Julia Mulligan has launched an initiative, entitled The Big Police Debate, will she says will influence policing and community safety across North Yorkshire.

The survey will run until June 15 and allow people to have their say on where they think North Yorkshire Police should focus activities and investment. The results of the survey will then be analysed and the key themes will be used in the Police and Crime Plan, which sets out the commissioner’s objectives.

Mrs Mulligan said: “The Big Police Debate invites everyone who lives or works in North Yorkshire to help shape the future of policing and community safety.

“Maybe you think more needs to done to tackle antisocial behaviour in your town or village. Maybe you're a farmer who's been a victim of rural crime.

“Whatever your circumstances, by taking part, you will help me better understand your needs and those of people local to you and help determine what North Yorkshire Police and its partners do differently in future.”

However, the chairman of North Yorkshire Police Federation, Mark Botham, said he was concerned that using a survey to direct how police used their resources was politicising policing.

He said police faced strategic requirements related to issues from organised crime to terrorism and drugs where they were duty-bound to spend their resources.

“We’re concerned that this is a further blurring of the line between political opportunity and operational autonomy,” he said.

“Operational policing matters are a matter for the chief constable, not for the politicians. That said, we have always listened to public opinion.

“The vagaries of the PCC electoral system perhaps mean that they face an election every few years. Policing is about far more than short term operational goals.

“I think we realise the nature of accountability to the public and the need to consult with them. However, there is a strategic policing requirement with issues to do with organised crime, terrorism, drugs; which is where certain resources go. Perhaps if the survey covered what proportion of resources we’re talking about here for public priorities, perhaps it would be more balanced.”
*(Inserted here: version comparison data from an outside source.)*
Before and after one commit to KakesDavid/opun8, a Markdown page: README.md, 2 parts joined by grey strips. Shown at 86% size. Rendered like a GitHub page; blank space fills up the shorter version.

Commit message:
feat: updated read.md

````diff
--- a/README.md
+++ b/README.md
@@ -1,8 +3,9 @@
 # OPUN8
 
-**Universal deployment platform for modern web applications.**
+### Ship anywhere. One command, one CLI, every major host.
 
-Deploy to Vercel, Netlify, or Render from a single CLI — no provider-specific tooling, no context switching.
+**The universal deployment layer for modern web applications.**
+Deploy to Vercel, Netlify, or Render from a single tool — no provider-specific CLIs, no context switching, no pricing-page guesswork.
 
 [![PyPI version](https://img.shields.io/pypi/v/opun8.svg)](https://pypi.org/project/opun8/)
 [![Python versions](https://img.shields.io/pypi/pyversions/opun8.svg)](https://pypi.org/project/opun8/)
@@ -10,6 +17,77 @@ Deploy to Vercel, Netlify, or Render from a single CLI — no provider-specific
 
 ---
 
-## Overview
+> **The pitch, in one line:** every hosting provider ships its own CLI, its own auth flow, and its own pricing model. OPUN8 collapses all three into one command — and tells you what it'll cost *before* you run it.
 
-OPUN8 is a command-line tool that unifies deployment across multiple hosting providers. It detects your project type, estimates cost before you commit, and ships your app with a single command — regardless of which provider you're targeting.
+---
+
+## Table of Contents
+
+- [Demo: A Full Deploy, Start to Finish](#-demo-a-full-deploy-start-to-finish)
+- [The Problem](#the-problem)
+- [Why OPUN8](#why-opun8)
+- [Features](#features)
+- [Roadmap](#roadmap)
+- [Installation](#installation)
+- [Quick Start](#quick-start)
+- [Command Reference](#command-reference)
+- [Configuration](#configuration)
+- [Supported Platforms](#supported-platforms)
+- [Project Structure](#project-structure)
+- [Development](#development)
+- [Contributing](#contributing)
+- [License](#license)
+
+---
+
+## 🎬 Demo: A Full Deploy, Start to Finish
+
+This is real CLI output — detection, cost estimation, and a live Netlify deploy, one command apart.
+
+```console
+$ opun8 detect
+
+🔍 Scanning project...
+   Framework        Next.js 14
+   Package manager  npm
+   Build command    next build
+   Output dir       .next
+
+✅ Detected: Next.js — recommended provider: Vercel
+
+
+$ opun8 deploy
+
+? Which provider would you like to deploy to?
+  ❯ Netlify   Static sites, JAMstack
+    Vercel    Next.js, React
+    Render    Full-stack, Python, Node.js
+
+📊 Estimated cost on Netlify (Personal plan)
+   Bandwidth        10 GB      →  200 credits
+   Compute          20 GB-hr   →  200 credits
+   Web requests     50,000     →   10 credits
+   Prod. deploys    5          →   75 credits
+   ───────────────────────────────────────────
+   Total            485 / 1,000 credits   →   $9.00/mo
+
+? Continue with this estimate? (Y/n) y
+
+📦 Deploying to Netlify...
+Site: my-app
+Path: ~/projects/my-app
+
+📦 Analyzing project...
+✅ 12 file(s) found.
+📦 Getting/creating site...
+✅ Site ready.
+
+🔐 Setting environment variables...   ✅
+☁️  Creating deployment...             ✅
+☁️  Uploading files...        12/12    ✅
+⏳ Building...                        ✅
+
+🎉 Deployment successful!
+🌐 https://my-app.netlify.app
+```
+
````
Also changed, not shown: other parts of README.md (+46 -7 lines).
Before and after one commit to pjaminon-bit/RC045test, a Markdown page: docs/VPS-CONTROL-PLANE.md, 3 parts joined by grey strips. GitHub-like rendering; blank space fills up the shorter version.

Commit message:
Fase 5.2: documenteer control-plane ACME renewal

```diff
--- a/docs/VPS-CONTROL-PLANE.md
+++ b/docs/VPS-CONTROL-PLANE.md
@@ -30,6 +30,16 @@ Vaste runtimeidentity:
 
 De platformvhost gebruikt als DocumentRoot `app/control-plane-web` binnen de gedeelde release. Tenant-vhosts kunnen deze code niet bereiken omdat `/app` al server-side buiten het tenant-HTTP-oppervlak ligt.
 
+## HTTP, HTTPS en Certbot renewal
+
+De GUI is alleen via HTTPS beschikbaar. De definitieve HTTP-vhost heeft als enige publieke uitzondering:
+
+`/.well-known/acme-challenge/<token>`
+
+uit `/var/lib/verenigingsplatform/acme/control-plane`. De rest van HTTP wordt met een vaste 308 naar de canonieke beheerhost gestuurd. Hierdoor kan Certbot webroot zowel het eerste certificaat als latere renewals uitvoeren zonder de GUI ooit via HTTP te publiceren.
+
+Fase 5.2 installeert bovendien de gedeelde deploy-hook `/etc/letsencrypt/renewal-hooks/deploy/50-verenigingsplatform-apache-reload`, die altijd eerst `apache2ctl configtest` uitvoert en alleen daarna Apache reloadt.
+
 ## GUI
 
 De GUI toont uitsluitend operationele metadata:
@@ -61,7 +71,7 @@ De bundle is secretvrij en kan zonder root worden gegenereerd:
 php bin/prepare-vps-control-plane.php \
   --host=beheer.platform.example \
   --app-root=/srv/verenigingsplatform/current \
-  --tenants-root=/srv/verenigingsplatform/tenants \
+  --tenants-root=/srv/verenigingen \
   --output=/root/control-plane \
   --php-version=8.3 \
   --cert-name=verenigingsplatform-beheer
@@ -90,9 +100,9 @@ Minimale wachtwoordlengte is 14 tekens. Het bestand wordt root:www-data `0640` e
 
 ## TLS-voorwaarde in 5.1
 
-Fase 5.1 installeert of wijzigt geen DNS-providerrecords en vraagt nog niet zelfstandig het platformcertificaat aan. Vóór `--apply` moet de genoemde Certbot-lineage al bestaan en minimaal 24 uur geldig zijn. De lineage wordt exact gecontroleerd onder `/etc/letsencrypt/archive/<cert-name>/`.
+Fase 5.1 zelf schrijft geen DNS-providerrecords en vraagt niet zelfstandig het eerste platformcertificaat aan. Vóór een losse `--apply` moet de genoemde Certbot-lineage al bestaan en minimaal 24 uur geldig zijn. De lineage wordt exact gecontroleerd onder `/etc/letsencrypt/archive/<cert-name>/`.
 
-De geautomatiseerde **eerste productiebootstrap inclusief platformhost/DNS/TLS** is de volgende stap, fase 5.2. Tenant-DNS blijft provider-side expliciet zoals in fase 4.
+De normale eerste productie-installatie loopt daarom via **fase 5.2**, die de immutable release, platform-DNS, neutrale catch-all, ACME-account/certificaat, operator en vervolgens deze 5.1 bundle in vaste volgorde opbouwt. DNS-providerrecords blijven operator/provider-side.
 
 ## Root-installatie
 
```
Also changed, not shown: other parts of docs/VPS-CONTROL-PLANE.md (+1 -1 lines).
Members of the public can take part in a five-minute online survey and find out about other ways of having their say by visiting, by following the Police and Crime Commissioner’s office on Twitter on @northyorkspcc using #BigPoliceDebate or emailing their views to